§ **TASK INSTRUCTIONS**
Go through the records below and copy out every line holding "output".

Items listed in a dataset:

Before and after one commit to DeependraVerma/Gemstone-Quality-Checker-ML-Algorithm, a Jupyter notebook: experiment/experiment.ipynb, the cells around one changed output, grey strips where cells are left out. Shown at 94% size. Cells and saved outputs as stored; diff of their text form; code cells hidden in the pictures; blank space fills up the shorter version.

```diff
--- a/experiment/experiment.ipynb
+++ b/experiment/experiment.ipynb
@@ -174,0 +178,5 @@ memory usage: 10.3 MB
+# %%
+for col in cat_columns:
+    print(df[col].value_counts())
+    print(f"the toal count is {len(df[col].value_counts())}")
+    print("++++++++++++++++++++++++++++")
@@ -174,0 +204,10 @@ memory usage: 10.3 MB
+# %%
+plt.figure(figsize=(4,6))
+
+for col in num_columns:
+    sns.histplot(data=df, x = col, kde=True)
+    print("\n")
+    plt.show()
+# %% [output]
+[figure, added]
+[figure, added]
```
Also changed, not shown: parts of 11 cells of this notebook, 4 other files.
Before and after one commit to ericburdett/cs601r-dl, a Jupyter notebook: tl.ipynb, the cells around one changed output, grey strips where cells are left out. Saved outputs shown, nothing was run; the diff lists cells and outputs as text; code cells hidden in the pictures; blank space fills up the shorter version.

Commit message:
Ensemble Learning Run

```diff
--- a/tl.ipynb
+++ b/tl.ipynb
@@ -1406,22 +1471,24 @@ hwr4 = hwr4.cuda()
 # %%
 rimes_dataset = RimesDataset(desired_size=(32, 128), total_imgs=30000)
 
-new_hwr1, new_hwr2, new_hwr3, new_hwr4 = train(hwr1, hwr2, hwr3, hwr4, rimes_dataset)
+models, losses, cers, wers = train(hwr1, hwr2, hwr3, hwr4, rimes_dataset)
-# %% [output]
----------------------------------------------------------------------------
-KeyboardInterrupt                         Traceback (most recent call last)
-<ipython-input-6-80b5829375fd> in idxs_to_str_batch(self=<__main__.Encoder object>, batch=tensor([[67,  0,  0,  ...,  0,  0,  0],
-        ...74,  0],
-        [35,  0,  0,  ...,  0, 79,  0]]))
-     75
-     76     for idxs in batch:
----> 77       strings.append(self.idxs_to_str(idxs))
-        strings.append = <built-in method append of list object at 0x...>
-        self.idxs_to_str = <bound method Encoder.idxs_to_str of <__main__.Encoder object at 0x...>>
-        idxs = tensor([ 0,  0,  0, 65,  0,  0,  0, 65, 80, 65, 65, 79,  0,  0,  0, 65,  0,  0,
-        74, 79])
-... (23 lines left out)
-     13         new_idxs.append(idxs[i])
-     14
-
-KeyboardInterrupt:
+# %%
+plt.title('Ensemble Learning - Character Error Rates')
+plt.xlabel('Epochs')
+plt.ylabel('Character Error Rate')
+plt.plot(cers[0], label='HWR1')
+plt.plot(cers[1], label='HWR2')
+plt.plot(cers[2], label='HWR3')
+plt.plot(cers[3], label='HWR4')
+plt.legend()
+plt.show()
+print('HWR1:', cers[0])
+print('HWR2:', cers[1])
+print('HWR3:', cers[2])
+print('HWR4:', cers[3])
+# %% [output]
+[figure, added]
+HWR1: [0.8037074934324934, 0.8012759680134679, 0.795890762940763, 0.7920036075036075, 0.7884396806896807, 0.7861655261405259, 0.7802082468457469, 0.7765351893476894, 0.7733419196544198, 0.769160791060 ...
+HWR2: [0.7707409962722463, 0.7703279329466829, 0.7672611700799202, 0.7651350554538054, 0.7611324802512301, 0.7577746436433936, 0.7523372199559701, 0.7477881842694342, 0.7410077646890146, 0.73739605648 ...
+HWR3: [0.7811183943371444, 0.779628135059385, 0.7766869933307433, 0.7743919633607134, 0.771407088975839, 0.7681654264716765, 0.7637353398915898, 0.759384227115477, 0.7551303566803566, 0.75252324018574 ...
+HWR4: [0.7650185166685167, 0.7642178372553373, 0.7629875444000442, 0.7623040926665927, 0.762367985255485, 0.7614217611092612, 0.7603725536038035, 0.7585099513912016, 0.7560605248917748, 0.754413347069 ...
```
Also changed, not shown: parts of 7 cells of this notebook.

§ **REPLY**
Before and after one commit to DeependraVerma/Gemstone-Quality-Checker-ML-Algorithm, a Jupyter notebook: experiment/experiment.ipynb, the cells around one changed output, grey strips where cells are left out. Shown at 94% size. Cells and saved outputs as stored; diff of their text form; code cells hidden in the pictures; blank space fills up the shorter version.
+# %% [output]
Before and after one commit to ericburdett/cs601r-dl, a Jupyter notebook: tl.ipynb, the cells around one changed output, grey strips where cells are left out. Saved outputs shown, nothing was run; the diff lists cells and outputs as text; code cells hidden in the pictures; blank space fills up the shorter version.
-# %% [output]
+# %% [output]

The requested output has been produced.